__How to complete this task__: Report each line from the records where the string "https" turns up.

════════

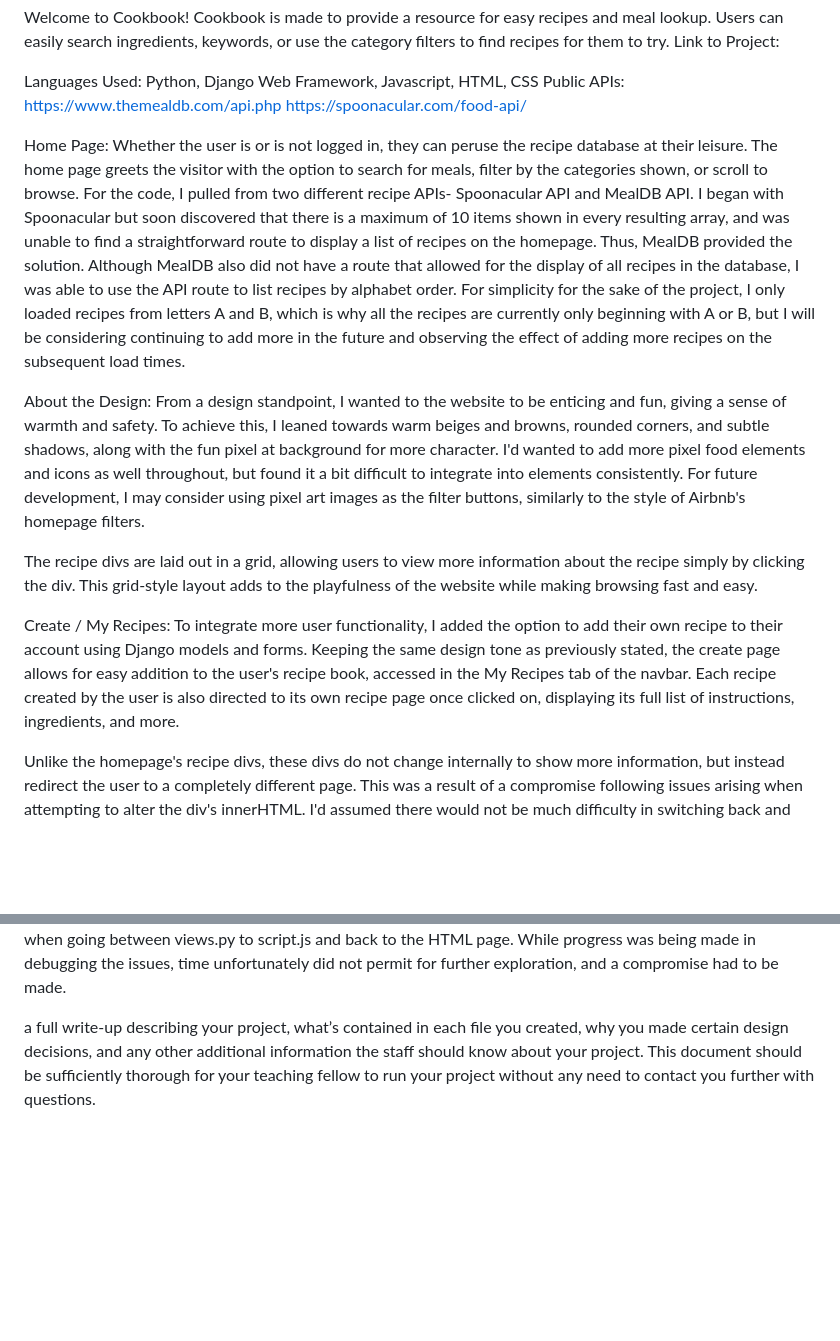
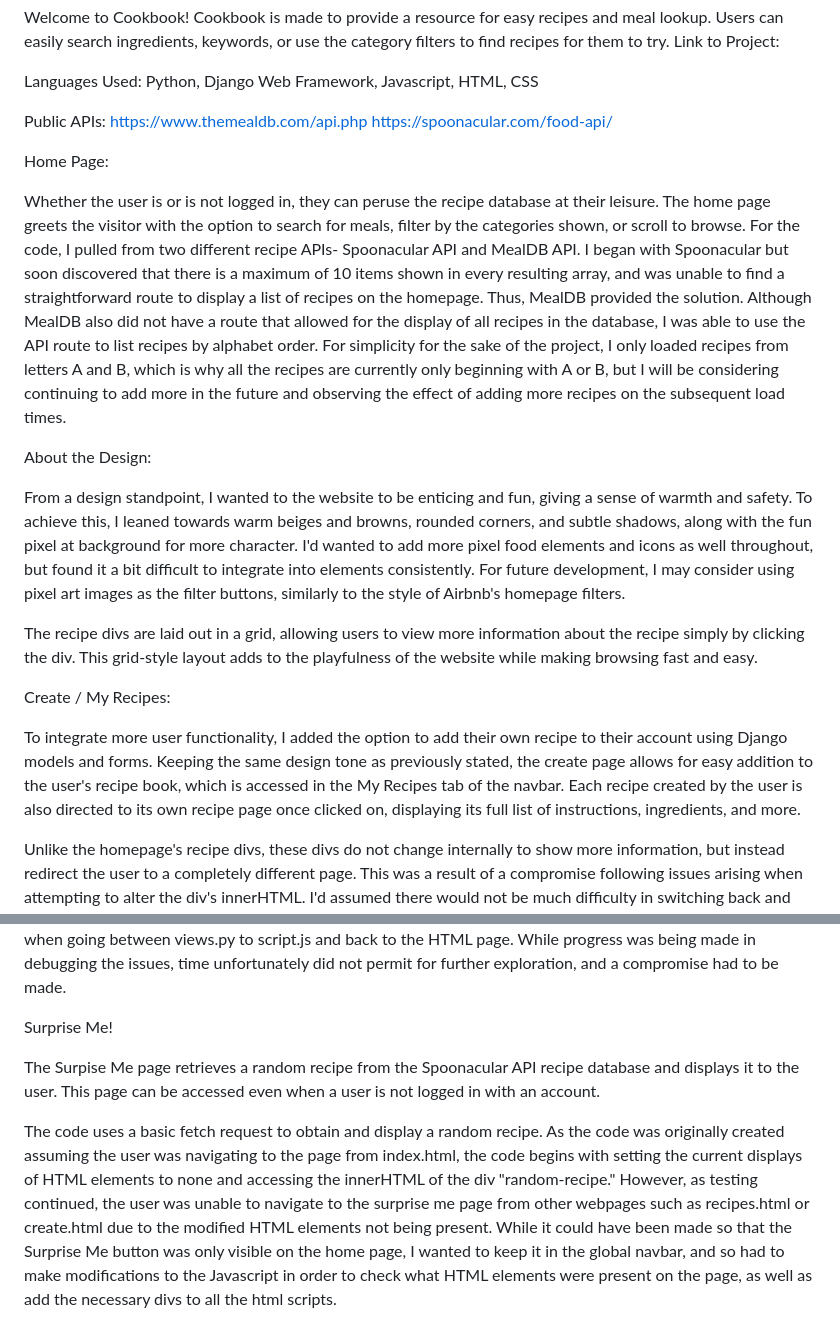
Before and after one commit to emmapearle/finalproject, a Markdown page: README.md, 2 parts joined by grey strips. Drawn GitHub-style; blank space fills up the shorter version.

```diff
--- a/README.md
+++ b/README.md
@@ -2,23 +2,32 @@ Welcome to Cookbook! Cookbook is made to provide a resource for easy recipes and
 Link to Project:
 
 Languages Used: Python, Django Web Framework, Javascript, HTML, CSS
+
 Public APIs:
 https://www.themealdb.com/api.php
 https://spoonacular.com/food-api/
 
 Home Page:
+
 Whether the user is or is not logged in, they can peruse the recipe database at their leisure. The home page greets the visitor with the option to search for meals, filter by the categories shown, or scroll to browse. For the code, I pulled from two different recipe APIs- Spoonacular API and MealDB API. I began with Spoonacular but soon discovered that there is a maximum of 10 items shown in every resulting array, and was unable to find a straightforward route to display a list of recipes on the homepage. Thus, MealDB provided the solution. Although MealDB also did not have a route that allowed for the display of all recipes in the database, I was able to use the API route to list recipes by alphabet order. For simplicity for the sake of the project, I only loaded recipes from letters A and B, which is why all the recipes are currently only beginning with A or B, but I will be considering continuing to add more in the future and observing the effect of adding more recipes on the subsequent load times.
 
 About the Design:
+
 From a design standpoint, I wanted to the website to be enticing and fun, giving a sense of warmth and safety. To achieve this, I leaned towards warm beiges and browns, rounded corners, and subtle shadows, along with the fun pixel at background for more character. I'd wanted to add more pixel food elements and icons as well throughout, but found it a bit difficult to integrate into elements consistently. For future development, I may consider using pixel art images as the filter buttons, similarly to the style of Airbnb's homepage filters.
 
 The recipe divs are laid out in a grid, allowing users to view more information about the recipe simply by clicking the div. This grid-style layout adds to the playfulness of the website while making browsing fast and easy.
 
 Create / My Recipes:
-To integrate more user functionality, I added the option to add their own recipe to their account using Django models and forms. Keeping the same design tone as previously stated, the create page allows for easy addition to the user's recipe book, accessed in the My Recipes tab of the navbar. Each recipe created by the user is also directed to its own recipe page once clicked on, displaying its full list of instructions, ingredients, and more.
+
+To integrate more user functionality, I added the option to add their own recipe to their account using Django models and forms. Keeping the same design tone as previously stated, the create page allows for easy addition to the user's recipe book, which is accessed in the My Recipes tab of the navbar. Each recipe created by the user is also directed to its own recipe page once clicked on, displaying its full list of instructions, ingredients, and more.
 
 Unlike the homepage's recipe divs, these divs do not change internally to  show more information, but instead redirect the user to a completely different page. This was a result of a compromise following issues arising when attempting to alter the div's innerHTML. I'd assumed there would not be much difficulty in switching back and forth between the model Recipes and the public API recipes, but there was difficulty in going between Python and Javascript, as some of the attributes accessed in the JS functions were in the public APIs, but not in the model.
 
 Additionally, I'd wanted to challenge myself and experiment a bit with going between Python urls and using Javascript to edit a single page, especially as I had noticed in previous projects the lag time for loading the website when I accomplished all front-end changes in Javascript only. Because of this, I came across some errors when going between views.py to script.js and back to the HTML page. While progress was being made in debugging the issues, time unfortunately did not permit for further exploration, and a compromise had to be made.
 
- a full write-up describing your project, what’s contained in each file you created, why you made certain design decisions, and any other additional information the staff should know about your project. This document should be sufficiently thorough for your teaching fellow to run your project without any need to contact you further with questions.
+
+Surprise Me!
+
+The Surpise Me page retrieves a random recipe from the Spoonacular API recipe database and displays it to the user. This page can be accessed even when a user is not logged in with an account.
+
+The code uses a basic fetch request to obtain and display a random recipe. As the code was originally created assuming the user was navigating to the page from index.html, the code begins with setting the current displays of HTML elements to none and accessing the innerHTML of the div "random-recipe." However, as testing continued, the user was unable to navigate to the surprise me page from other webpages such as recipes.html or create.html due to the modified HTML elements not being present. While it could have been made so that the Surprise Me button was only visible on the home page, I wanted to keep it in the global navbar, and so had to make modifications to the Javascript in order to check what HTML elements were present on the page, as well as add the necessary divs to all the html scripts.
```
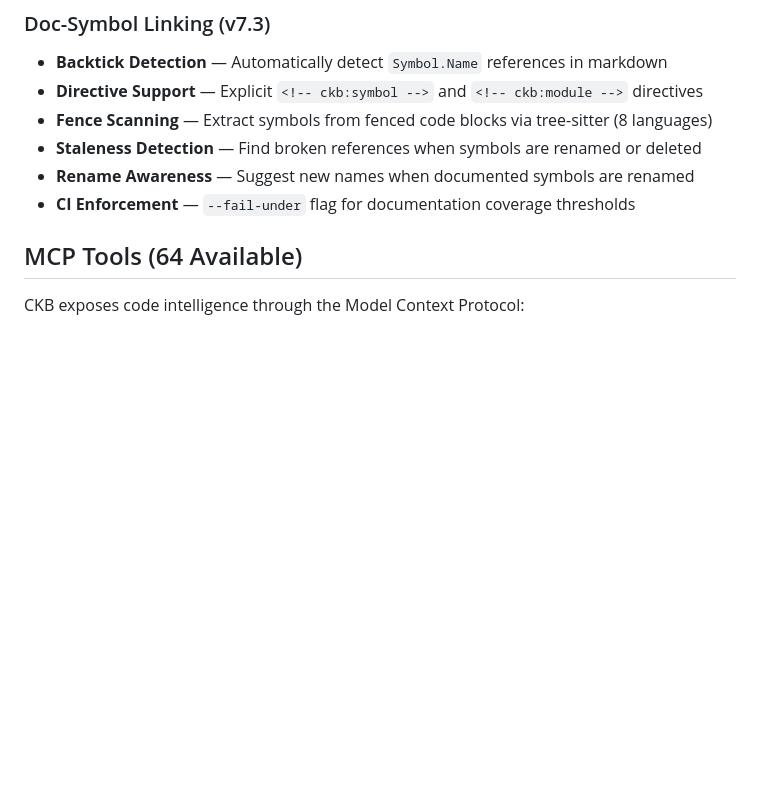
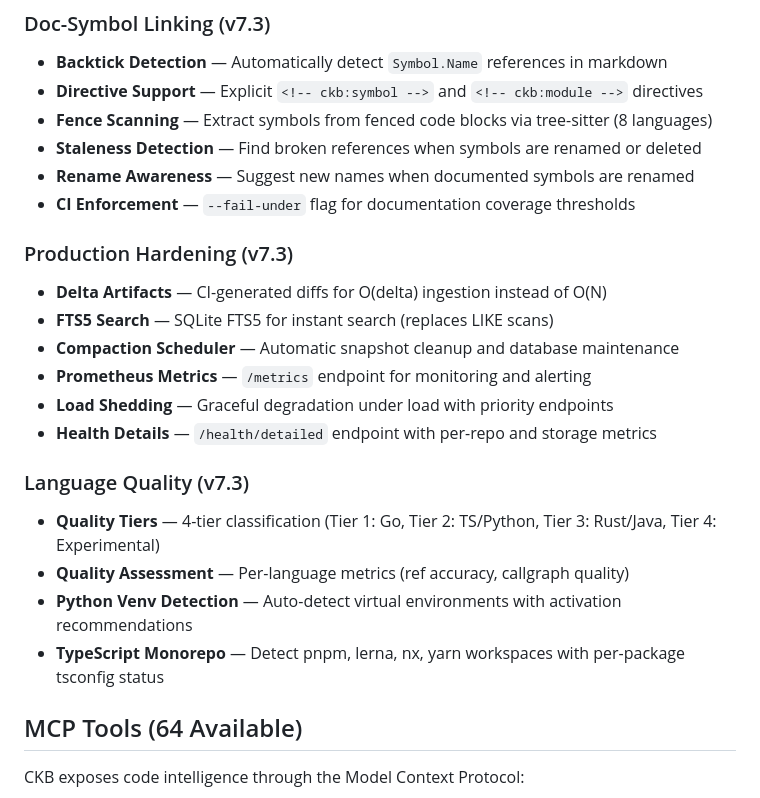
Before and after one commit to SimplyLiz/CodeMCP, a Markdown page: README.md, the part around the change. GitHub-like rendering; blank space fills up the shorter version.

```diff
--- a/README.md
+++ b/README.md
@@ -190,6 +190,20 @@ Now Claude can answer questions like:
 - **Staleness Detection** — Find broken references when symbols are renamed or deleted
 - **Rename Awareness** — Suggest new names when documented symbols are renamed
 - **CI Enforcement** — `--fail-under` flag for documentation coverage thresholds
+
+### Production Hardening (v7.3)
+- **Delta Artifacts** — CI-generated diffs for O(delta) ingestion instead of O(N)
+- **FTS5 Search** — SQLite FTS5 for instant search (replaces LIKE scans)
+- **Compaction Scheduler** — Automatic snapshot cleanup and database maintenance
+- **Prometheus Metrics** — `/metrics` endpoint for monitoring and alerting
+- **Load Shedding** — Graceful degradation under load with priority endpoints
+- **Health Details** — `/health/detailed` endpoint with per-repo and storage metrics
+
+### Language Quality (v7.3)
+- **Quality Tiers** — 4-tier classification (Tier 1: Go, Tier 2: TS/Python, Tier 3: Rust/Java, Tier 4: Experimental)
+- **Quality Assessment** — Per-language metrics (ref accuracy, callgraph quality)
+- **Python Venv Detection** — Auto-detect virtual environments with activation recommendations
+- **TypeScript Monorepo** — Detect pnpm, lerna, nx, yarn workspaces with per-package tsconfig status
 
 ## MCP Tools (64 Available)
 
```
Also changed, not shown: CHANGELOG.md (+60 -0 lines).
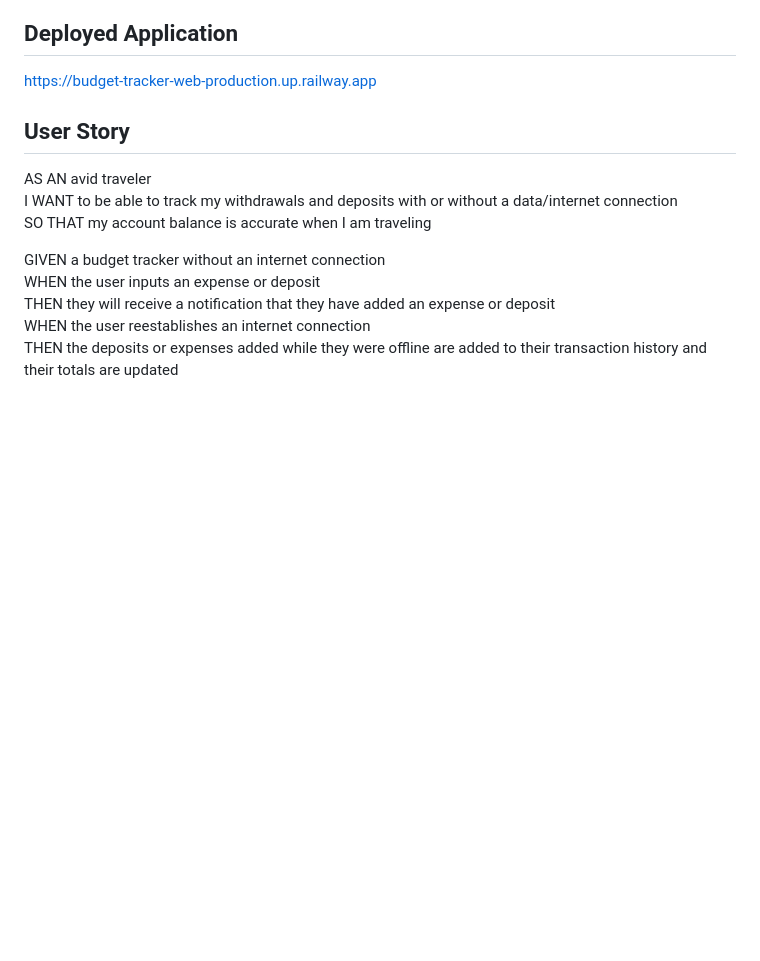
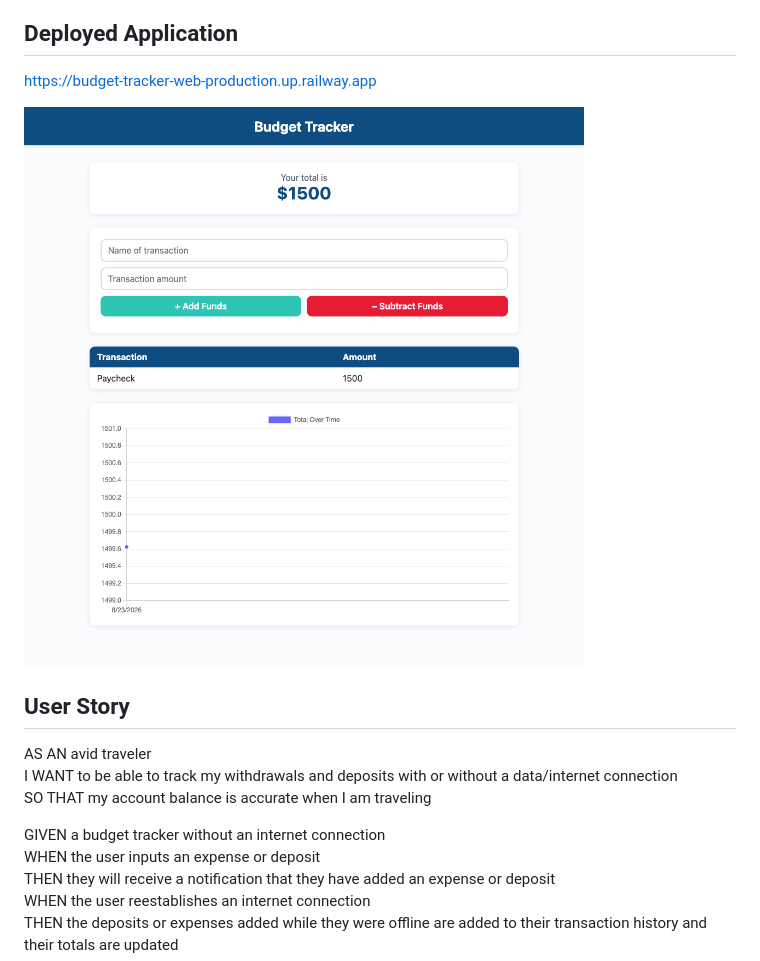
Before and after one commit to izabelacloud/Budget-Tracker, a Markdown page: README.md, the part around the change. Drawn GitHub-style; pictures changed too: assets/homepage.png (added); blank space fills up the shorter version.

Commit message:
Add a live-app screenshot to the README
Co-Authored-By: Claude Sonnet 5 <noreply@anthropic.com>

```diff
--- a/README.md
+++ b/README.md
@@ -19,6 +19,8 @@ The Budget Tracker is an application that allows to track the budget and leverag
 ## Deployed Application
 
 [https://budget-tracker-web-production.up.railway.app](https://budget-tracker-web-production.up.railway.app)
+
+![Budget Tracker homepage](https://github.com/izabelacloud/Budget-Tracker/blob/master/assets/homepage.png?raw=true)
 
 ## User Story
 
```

════════

__Written response__:
 https://www.themealdb.com/api.php
 https://spoonacular.com/food-api/
 [https://budget-tracker-web-production.up.railway.app](https://budget-tracker-web-production.up.railway.app)
+![Budget Tracker homepage](https://github.com/izabelacloud/Budget-Tracker/blob/master/assets/homepage.png?raw=true)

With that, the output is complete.